The 34 trees we planted this spring are having various levels of success. Some, especially those that generous people have adopted and are watering regularly, are doing great. In particular, check out Yin and Yang--two yaupons on the south side that are happy enough to be producing berries for the winter birds. The Mexican plums on that side of the Reach are also doing great. Trees on the north side aren't faring as well. (If you have the gumption, please help us water these trees!)

Plants in the new butterfly garden are doing fabulously. Blooming now are: purple coneflowers, blackfoot daisy, mistflower, tropical milkweed, woolly ironweed, lantana and nightshade. We had planned this garden to be "native plants only," but someone snuck in some cosmos. Perhaps we should thank them! The cosmos are providing a great amount of color to the garden and probably nectar too (see below).


Speaking of the butterfly garden, you may have noticed that there are very few butterflies this year, especially compared to last year's bumper crop. Last year you couldn't spit without hitting a swallowtail. I hate to speculate too much, but I imagine this has something to do with the hot, dry temperatures. It's possible that there aren't as many host and nectar plants available for them. Still, there are some butterflies to be seen, so keep an eye out. Recent sitings include long-tailed skippers.
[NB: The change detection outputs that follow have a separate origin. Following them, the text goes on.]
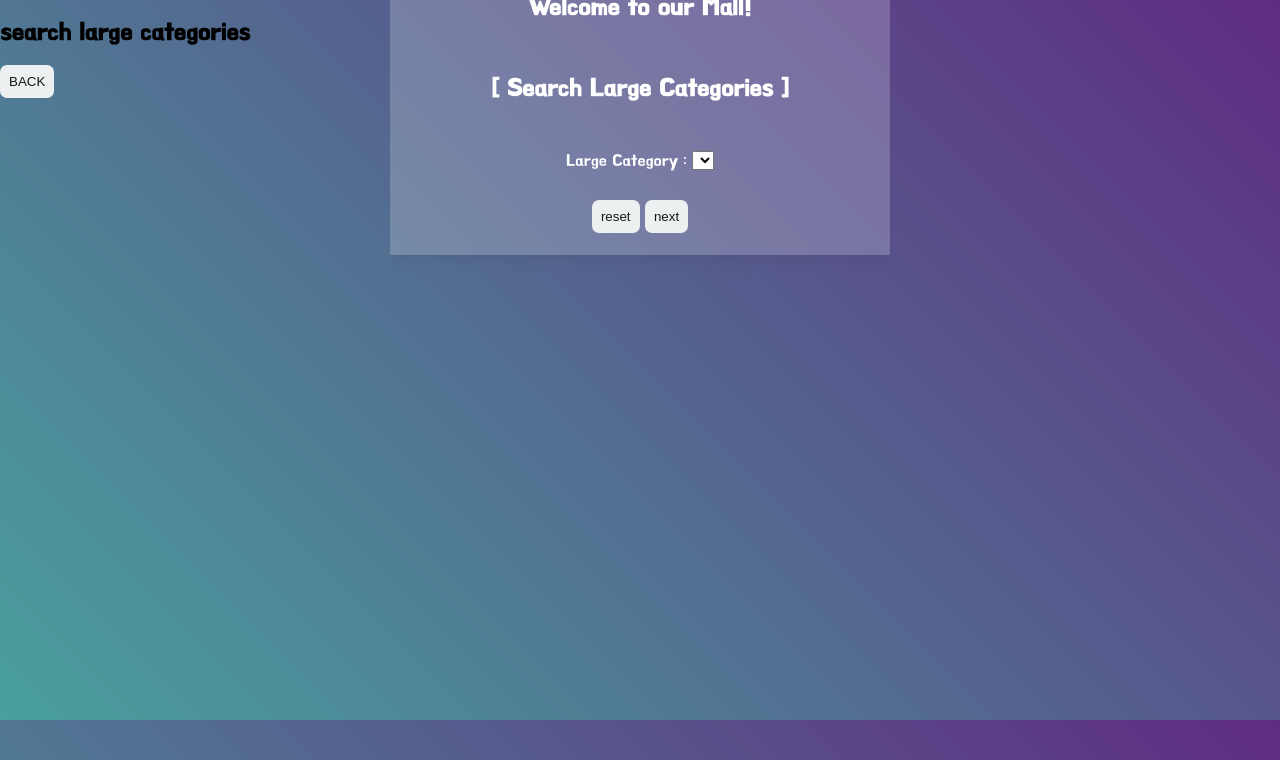
Repository: MIR013/KNU_DB_Project_Team5
Page: http://localhost/Databaase/search_category_large.jsp
An editor plug-in stored every save of this project. The page is shown before and after the next save, followed by the edit.
The browser window is 1280 px wide. The pictures show the whole page.
The page is served by Tomcat 9. Queries for data that is not in the repository find no rows.

Above is the page before, as saved 2018-11-22 11:16:55.

After the next save:
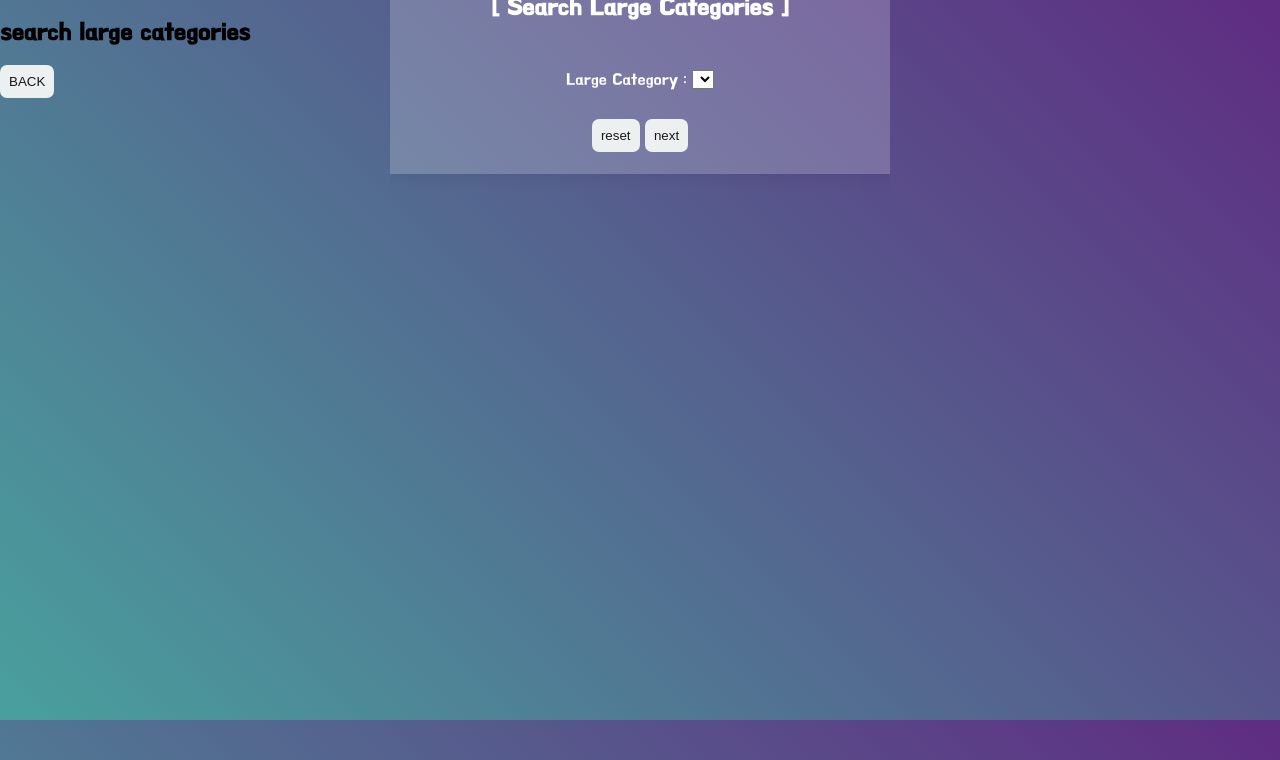
Saved 13 s later.
--- a/dbphase/Databaase/WebContent/search_category_large.jsp
+++ b/dbphase/Databaase/WebContent/search_category_large.jsp
@@ -36,7 +36,7 @@ conn.setAutoCommit(false);
 	pstmt = conn.prepareStatement(query);
 	rs = pstmt.executeQuery();
 	out.print("<form action = search_category_middle.jsp method = 'POST'><div class=\"container\"> <table>");
-	out.print("<tr><th><h2>Welcome to our Mall!</h2></br><h2> [ Search Large Categories ]</h2></th></tr>");
+	out.print("<tr><th><h2> [ Search Large Categories ]</h2></th></tr>");
 
 	//large check box
 	out.print("	<tr> <td>Large Category : <select name=\"largeCat\">");
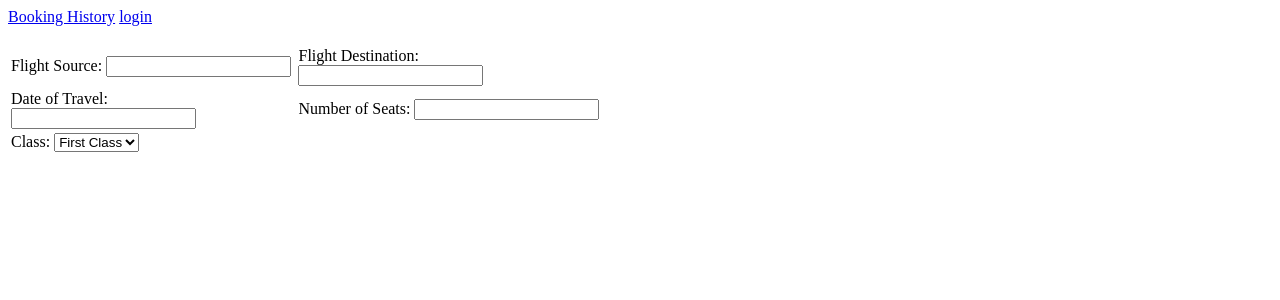
Repository: jliu9000/CSE-464---Flight-Pages
Page: http://localhost/HW1/FlightSearch.jsp
These files come from the project's save history. The page is drawn as it stood at one moment and after the next save; the edit follows.
The browser window is 1280 px wide. The pictures show the whole page.
The page is served by Tomcat 9.

Above is the page before, as saved 2014-09-21 03:00:03.

After the next save:
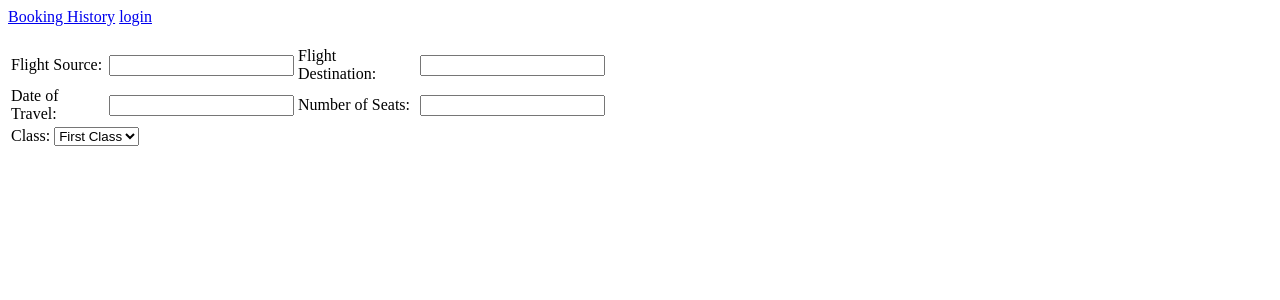
Saved 84 s later.
--- a/HW1/WebContent/FlightSearch.jsp
+++ b/HW1/WebContent/FlightSearch.jsp
@@ -25,11 +25,12 @@
 <form>
 	<table width=600>
 		<tr>
-			<TD>Flight Source: <input id="sSource"></TD>
-			<td>Flight Destination: <input id="sDestination"></td>
+			<TD>Flight Source:</td><td> <input id="sSource"></TD>
+			<td>Flight Destination:</td><td>  <input id="sDestination"></td>
 		</tr>
 		<tr>
-			<td>Date of Travel: <input id="sDate"></td><td>Number of Seats: <input id="nSeats"></td>
+			<td>Date of Travel: </td><td> <input id="sDate"></td>
+			<td>Number of Seats: </td><td> <input id="nSeats"></td>
 		</tr>
 		<tr>
 			<td colspan=2>Class:
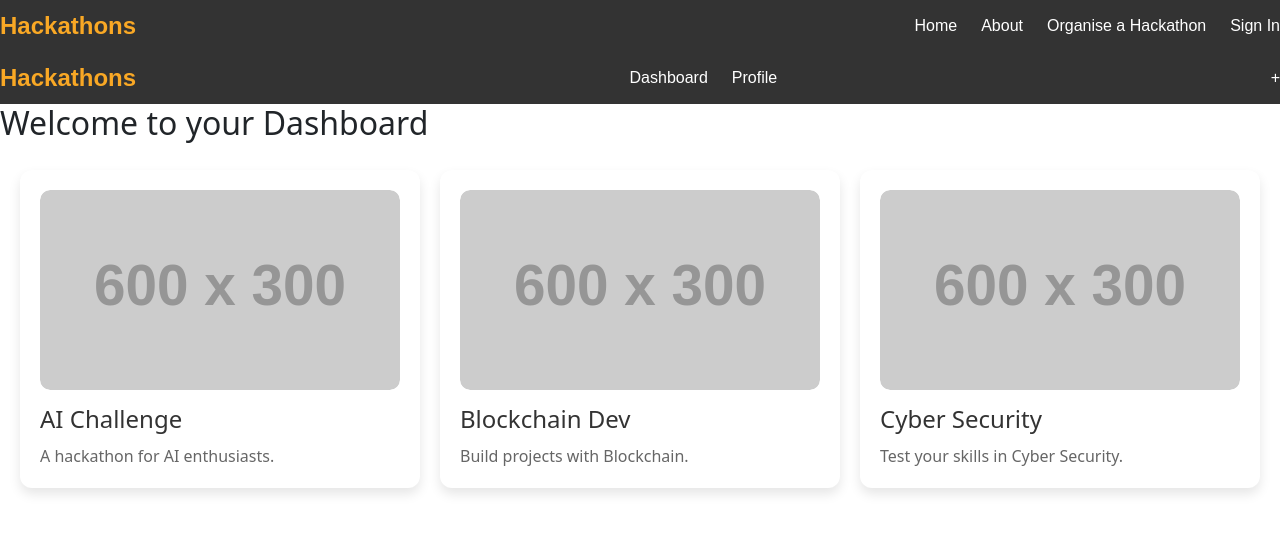
Repository: Ken-Kanike/RUBIX25_41_TECHTITANS
Page: /dashboard (app in backend/client/)
These files come from the project's save history. The page is drawn as it stood at one moment and after the next save; the edit follows.
The browser window is 1280 px wide. The pictures show the whole page.
The project was rebuilt for these pictures with package versions that can differ from the ones it lists, and the page was loaded fresh each time. Also part of the build but not shown: backend/client/src/homepage.js, backend/client/src/signin.js.

Above is the page before, as saved 2025-01-23 01:42:08.

After the next save:
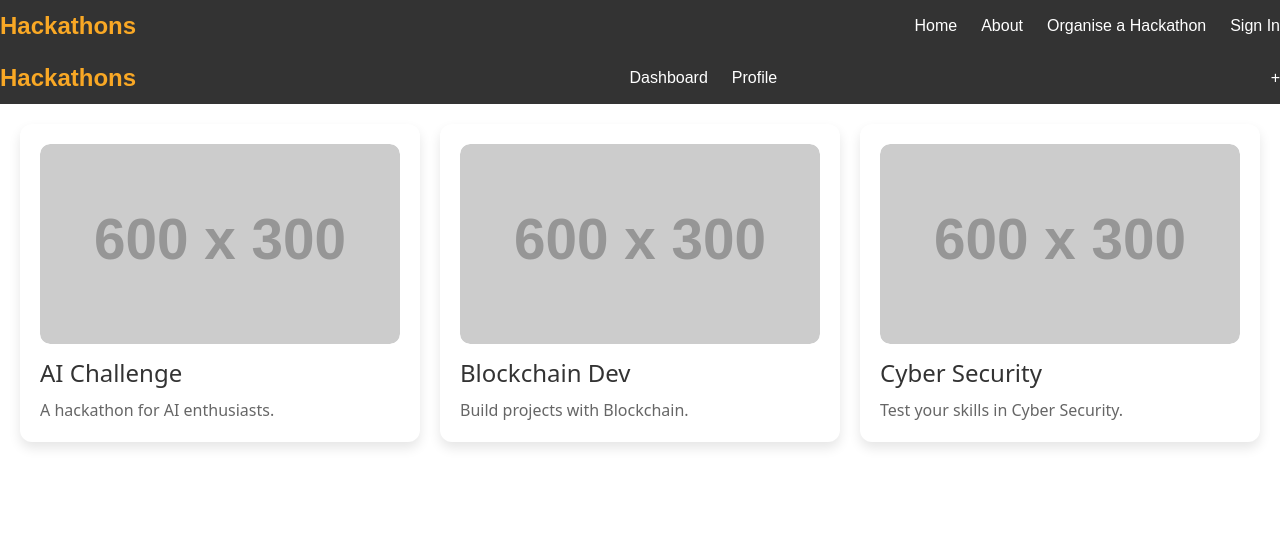
Saved 27 s later.
--- a/backend/client/src/dashboardUSER.js
+++ b/backend/client/src/dashboardUSER.js
@@ -13,7 +13,6 @@ const Dashboard = () => {
         <div>
             <Navbar />
             <div className="dashboard-container">
-                <h2>Welcome to your Dashboard</h2>
                 <div className="hackathon-cards">
                     {hackathons.map((hackathon, index) => (
                         <div className="hackathon-card" key={index}>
On Monday morning, I watched two enormous snapping turtles mating about mid-Reach. I've seen baby turtles for two springs in a row, and this fully confirms that we have at least one breeding pair of snappers on the Reach, if not more. It would be interesting to know where the females are laying their eggs.

On a sadder note, I saw one snapping turtle in the Bathtub that has gone on to the Great Creek in the Sky.

Adult and juvenile yellow-crowned night herons continue to feed at the Reach. Be careful when driving at night! A heron was recently spotted ambling slowly across Cherrywood Rd. Other birds around include grackles, starlings, cardinals, blue jays, swallows, mockingbirds and more.

A neighbor up the creek recently spotted a large beautiful, perfectly harmless Texas rat snake crossing Wilshire at the bridge over the creek.


The City of Austin Watershed Department is in recon phase for their rather large project to "re-design" the creek bed at the Reach. They recently identified a design and engineering firm to draw up plans, and you may have seen them wandering the creek, marking trees and painting stripes. They've assured me that they will include the neighborhood as part of the design process, and I'll let everyone know what I know as soon as I know.

Trash continues to be a problem at the Reach, particularly along 38.5 street. Please offer your hand to nature and the neighborhood by picking up stray garbage and not littering.

The Reach is a wonderful place for dogs, but not for dog poop! Remember that this poop holds billions of E. coli bacteria (among other things) and that those bacteria get washed into our creek and into our drinking water. Gross, right? It's interesting to consider what our neighborhood might be like if we weren't here. Surely, there would be a healthy population of coyotes and foxes scatting about with no one to pick up after them (aside from dung beetles, which can do an amazing job of clearing away animal scat). In fact, the poop could be good fertilizer. So, if poop's natural, why pick it up and stick in an unnatural plastic bag? The answer is one of scale and abundance. Natural populations of coyotes and foxes would not be anywhere near as dense as our dog (and feral cat) populations. Their numbers would be lower and their range would be much larger. In an urban ecosystem, we squeeze a lot into a little.

The Reach provides a great "air conditioning" service in a hot City with its urban heat island. Take a walk down by the creek in the early evening and you can feel the cool air seeping out from the creek, especially those places with a high density of trees and underground springs. A reminder of the power of small amounts of water and nature in a city.

Remember, nature happens everywhere!